-- Dataset excerpts follows --
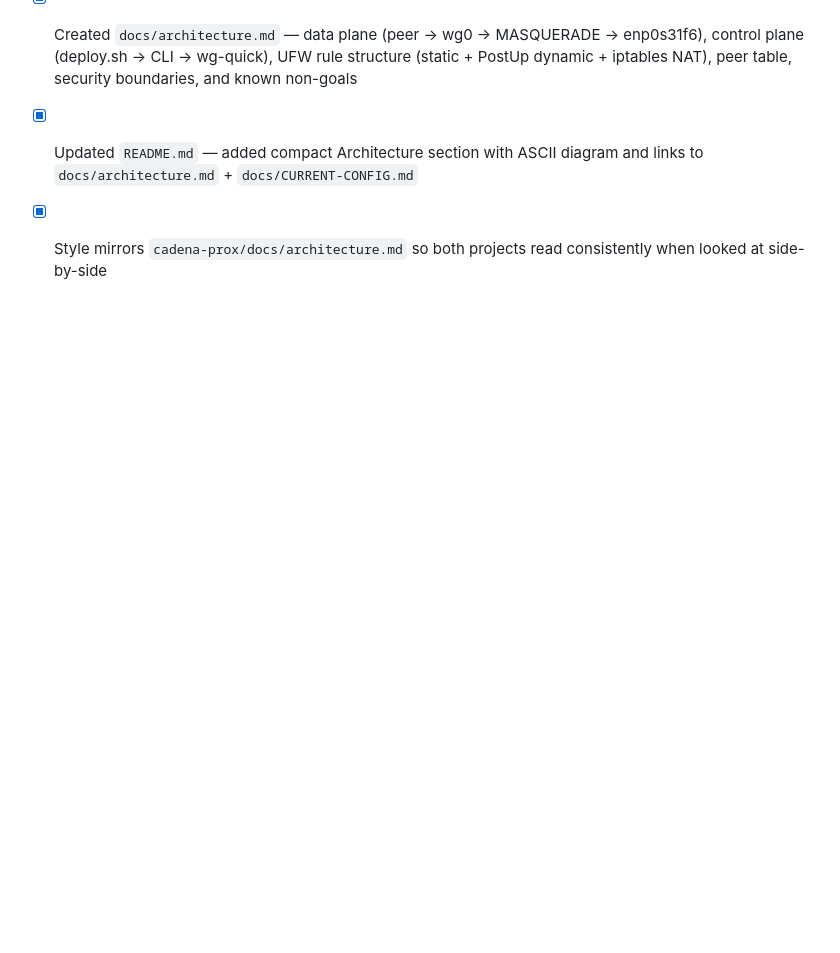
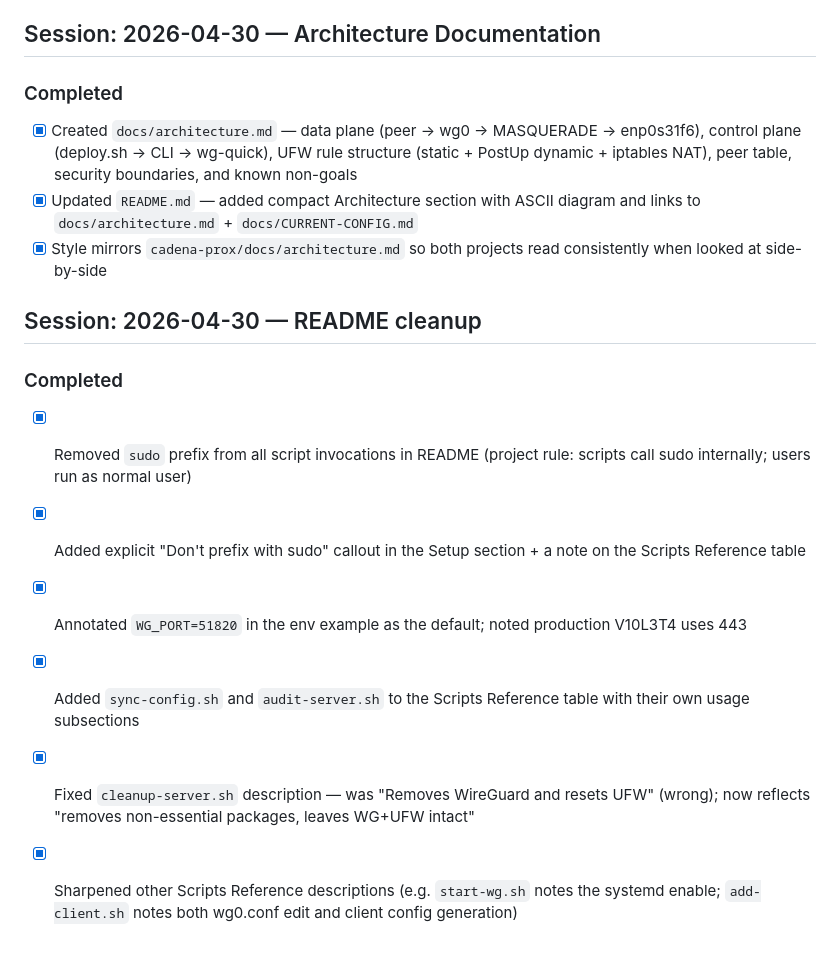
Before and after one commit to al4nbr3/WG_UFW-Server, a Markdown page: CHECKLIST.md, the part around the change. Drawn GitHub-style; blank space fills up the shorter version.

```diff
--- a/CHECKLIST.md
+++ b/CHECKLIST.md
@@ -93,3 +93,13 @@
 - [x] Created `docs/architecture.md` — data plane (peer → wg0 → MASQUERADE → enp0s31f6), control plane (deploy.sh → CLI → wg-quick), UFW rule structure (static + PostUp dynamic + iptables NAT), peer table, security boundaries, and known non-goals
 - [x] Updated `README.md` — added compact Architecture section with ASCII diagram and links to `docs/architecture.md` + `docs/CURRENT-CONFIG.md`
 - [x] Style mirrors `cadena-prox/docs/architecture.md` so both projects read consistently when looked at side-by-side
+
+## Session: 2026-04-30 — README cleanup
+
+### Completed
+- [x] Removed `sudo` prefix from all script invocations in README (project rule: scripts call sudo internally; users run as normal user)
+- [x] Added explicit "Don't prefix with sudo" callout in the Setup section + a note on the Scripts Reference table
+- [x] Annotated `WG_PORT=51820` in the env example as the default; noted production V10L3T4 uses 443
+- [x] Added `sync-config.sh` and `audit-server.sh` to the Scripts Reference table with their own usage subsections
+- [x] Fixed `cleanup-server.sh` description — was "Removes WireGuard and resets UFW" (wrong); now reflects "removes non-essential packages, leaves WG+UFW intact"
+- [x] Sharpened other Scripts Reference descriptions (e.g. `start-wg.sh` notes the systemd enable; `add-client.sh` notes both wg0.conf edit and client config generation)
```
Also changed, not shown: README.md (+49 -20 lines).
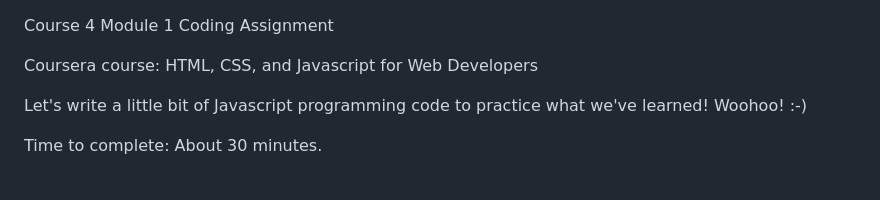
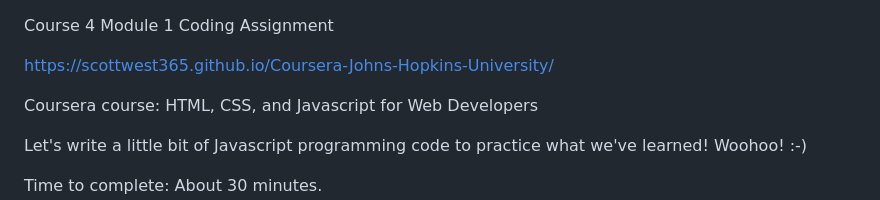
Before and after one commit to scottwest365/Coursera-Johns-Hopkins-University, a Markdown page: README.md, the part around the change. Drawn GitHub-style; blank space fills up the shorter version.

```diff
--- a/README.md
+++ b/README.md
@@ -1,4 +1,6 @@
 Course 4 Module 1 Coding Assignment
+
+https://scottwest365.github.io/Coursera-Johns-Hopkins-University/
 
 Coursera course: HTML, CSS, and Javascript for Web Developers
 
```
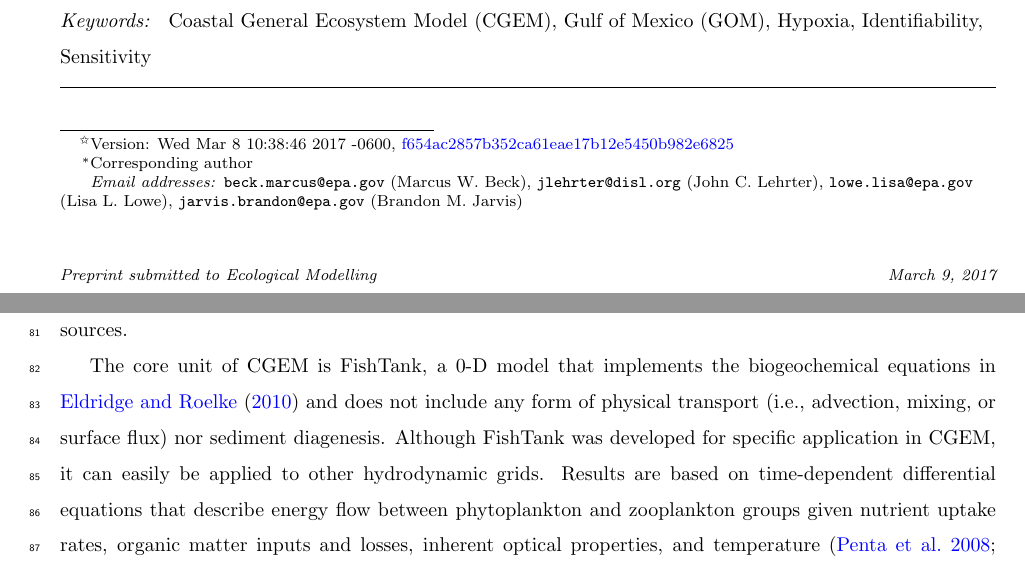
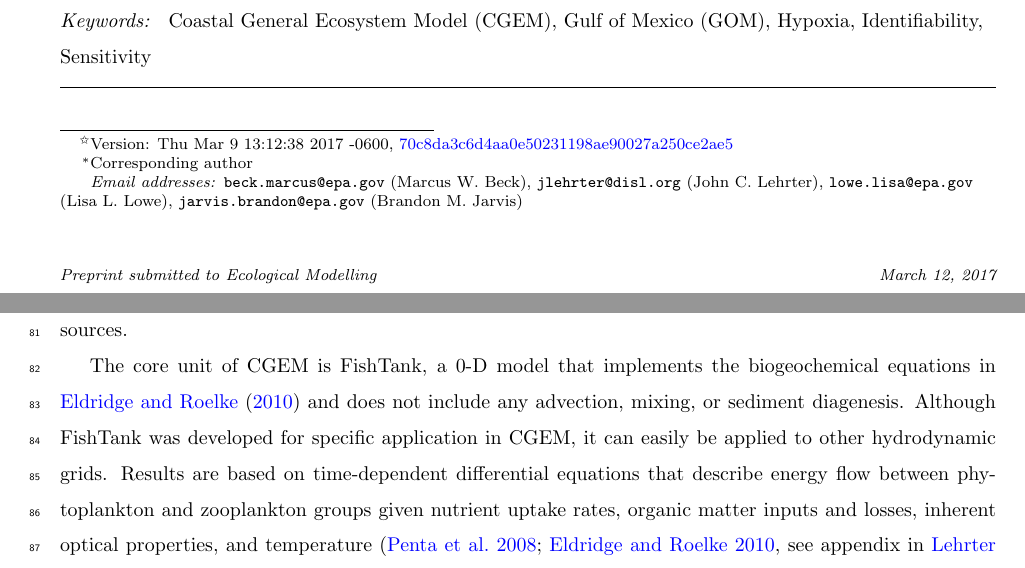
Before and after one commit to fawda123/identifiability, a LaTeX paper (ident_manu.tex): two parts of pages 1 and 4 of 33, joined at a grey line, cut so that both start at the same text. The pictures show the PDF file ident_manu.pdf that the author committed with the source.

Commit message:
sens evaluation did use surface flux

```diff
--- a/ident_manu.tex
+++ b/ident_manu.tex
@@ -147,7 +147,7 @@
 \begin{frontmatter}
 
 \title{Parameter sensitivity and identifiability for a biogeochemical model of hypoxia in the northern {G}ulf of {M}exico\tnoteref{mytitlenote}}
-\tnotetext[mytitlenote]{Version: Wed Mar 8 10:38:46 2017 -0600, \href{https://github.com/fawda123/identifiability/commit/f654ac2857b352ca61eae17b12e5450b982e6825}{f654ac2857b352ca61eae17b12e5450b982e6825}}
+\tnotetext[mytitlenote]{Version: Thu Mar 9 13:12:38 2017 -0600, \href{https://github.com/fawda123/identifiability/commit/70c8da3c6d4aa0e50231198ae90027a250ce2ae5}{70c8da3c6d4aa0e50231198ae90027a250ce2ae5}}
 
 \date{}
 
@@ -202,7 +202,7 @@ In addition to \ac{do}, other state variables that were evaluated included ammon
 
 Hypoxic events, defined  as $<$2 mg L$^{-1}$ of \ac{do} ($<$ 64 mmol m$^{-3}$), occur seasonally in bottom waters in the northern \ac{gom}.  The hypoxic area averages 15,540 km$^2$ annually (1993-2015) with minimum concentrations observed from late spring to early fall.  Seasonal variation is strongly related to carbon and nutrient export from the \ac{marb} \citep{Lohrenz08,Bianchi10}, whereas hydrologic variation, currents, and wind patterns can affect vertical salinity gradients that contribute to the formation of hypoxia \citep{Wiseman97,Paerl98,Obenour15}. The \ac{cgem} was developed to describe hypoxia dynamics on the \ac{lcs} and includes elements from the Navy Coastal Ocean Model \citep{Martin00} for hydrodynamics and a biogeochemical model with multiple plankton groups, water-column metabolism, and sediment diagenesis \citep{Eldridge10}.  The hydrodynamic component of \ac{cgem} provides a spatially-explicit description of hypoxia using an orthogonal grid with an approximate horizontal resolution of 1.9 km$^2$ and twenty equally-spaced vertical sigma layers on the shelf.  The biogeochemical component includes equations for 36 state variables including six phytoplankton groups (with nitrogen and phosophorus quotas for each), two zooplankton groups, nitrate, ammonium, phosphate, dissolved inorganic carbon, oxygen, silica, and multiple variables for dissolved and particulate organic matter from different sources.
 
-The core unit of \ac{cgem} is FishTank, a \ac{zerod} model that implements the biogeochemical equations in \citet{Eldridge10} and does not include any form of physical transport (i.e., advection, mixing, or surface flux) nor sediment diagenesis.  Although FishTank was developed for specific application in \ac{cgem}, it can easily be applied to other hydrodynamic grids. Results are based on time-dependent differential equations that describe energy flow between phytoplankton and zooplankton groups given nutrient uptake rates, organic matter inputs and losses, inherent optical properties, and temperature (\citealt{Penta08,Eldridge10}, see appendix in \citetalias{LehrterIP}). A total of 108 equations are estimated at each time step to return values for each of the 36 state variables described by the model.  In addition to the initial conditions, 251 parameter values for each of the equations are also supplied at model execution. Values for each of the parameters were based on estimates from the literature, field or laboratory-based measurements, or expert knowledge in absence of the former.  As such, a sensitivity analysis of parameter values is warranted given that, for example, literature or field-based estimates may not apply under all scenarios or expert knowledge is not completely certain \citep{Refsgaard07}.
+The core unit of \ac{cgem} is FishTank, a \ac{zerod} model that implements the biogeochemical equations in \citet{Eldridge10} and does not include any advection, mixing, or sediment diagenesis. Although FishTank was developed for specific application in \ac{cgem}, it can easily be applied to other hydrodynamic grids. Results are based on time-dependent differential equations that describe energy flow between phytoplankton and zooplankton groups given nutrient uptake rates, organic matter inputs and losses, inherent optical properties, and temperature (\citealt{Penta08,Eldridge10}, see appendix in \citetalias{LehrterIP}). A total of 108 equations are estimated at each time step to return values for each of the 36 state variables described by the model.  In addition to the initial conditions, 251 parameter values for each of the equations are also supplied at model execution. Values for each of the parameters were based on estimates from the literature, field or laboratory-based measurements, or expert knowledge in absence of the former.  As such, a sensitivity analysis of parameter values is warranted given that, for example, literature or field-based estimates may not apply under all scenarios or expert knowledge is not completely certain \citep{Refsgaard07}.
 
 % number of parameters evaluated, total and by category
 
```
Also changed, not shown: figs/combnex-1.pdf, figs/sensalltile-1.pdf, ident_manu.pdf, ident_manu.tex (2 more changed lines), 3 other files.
-- Dataset excerpts concluded --
What is required: Show all lines from the data that contain "Before".

Solution to this exercise:
Before and after one commit to al4nbr3/WG_UFW-Server, a Markdown page: CHECKLIST.md, the part around the change. Drawn GitHub-style; blank space fills up the shorter version.
Before and after one commit to scottwest365/Coursera-Johns-Hopkins-University, a Markdown page: README.md, the part around the change. Drawn GitHub-style; blank space fills up the shorter version.
Before and after one commit to fawda123/identifiability, a LaTeX paper (ident_manu.tex): two parts of pages 1 and 4 of 33, joined at a grey line, cut so that both start at the same text. The pictures show the PDF file ident_manu.pdf that the author committed with the source.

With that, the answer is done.